  • The Flexibility Act extends the June 30, 2020 safe harbor deadline for restoring workforce levels and wages to their pre-pandemic levels required for full forgiveness until December 31, 2020.
  • The payroll expenditure requirement is now 60%, a change from the previous 75% requirement. However, the Flexibility Act creates a “cliff” by requiring the borrower to spend at least 60% of the PPP loan on payroll costs or have none of the loan forgiven. We expect future guidance to remove this “cliff” so that partial forgiveness would be permitted even if the 60% threshold is not met.
  • Previous guidance exempted PPP borrowers from a proportional reduction in loan forgiveness caused by a reduction in full-time equivalent employees who turned down good faith offers to be rehired at the same hours/wages as before the pandemic.  The Flexibility Act will also exempt borrowers from the reduction in loan forgiveness due to a reduction in full-time equivalent employees if the borrower can document that for the period between February 15 and December 31, 2020, the borrower was unable to: (1) rehire employees who had been employed on February 15, 2020, or hire similarly qualified employees for unfilled positions by December 31, 2020; or (2) return to the same level of business activity at which the borrower was operating before February 15, 2020, due to compliance with federal requirements or guidance set forth between March 1 and December 31, 2020, relating to standards of sanitation, social distancing, or other worker or customer safety requirements related to COVID-19.
  • For PPP loans made after the passage of the Flexibility Act, borrowers will have five years to repay the loan instead of two.  However, the Flexibility Act also provides that lenders and borrowers are not prohibited from mutually agreeing to extend the maturity terms of pre-Flexibility Act disbursed PPP loans to five years.
  • Under the CARES Act, a borrower was permitted to defer the repayment of the PPP loan for between 6 and 12 months.  The Flexibility Act extends the loan deferral period to (a) whenever the amount of loan forgiveness is remitted to the lender or (b) 10 months after the applicable forgiveness covered period if a borrower does not apply for forgiveness during that 10 month period. 
  • The Flexibility Act lifts the ban on borrowers whose loans were partially or completely forgiven from deferring payment of payroll taxes.  The payroll tax deferral is now open to all PPP borrowers.

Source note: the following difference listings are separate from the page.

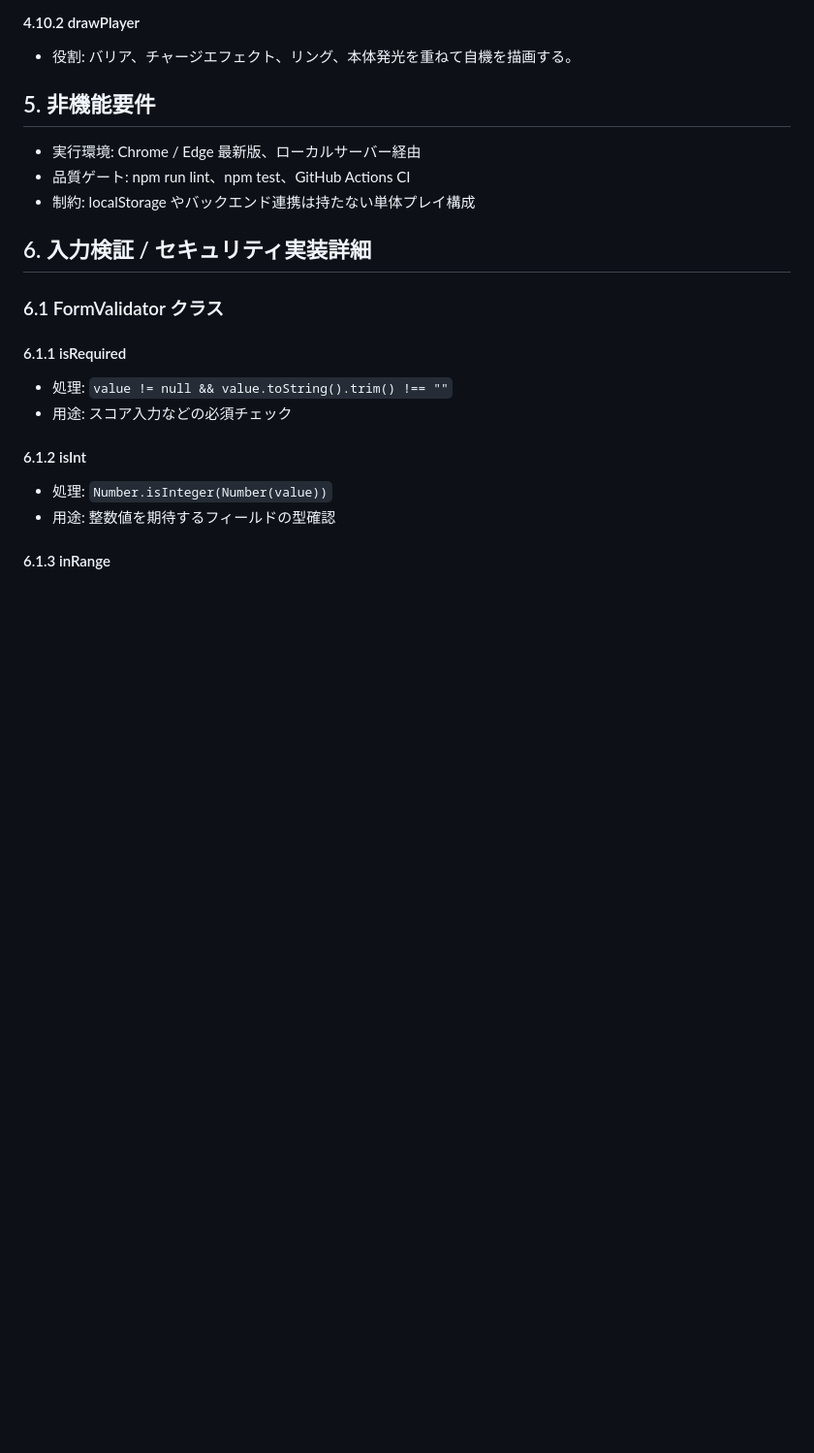
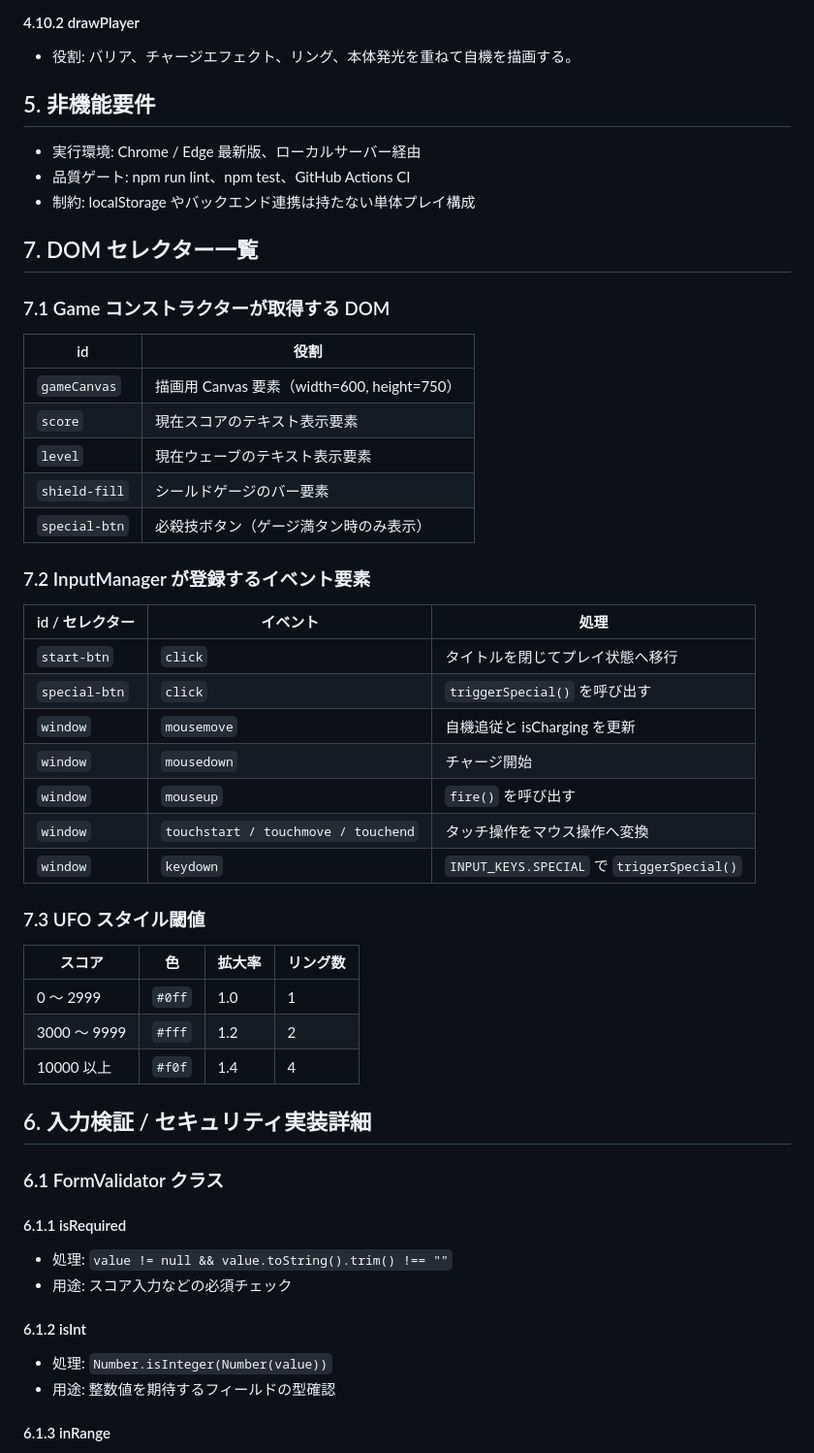
Before and after one commit to takumi262822/godufo-game, a Markdown page: DESIGN.md, the part around one of its changes. Shown at 97% size. GitHub-like rendering; blank space fills up the shorter version.

Commit message:
docs: complete DESIGN.md with enemy data and DOM selectors

```diff
--- a/DESIGN.md
+++ b/DESIGN.md
@@ -334,6 +356,35 @@
 - 品質ゲート: npm run lint、npm test、GitHub Actions CI
 - 制約: localStorage やバックエンド連携は持たない単体プレイ構成
 
+## 7. DOM セレクター一覧
+
+### 7.1 Game コンストラクターが取得する DOM
+| id | 役割 |
+|---|---|
+| `gameCanvas` | 描画用 Canvas 要素（width=600, height=750） |
+| `score` | 現在スコアのテキスト表示要素 |
+| `level` | 現在ウェーブのテキスト表示要素 |
+| `shield-fill` | シールドゲージのバー要素 |
+| `special-btn` | 必殺技ボタン（ゲージ満タン時のみ表示） |
+
+### 7.2 InputManager が登録するイベント要素
+| id / セレクター | イベント | 処理 |
+|---|---|---|
+| `start-btn` | `click` | タイトルを閉じてプレイ状態へ移行 |
+| `special-btn` | `click` | `triggerSpecial()` を呼び出す |
+| `window` | `mousemove` | 自機追従と isCharging を更新 |
+| `window` | `mousedown` | チャージ開始 |
+| `window` | `mouseup` | `fire()` を呼び出す |
+| `window` | `touchstart / touchmove / touchend` | タッチ操作をマウス操作へ変換 |
+| `window` | `keydown` | `INPUT_KEYS.SPECIAL` で `triggerSpecial()` |
+
+### 7.3 UFO スタイル閾値
+| スコア | 色 | 拡大率 | リング数 |
+|---|---|---|---|
+| 0 〜 2999 | `#0ff` | 1.0 | 1 |
+| 3000 〜 9999 | `#fff` | 1.2 | 2 |
+| 10000 以上 | `#f0f` | 1.4 | 4 |
+
 ## 6. 入力検証 / セキュリティ実装詳細
 
 ### 6.1 FormValidator クラス
```
Also changed, not shown: other parts of DESIGN.md (+25 -3 lines).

The Flexibility Act provides much needed relief to small business owners who needed more time and flexibility to use their PPP funds. Unfortunately, many PPP loan forgiveness questions continue to remain unanswered but hopefully, these questions will be addressed by revisions to the PPP loan forgiveness application and Treasury/SBA guidance issued in response to the Flexibility Act.

If you have any questions regarding the Paycheck Protection Program, your eligibility to apply for a PPP loan or how a PPP loan might affect your business, please contact:

 

Connecticut: Marc T. Finer, Tax & Corporate Partner, at 860-240-6096 or mfiner@murthalaw.com

Massachusetts: Mark J. Tarallo, Corporate Partner, at 617-457-4059 or mtarallo@murthalaw.com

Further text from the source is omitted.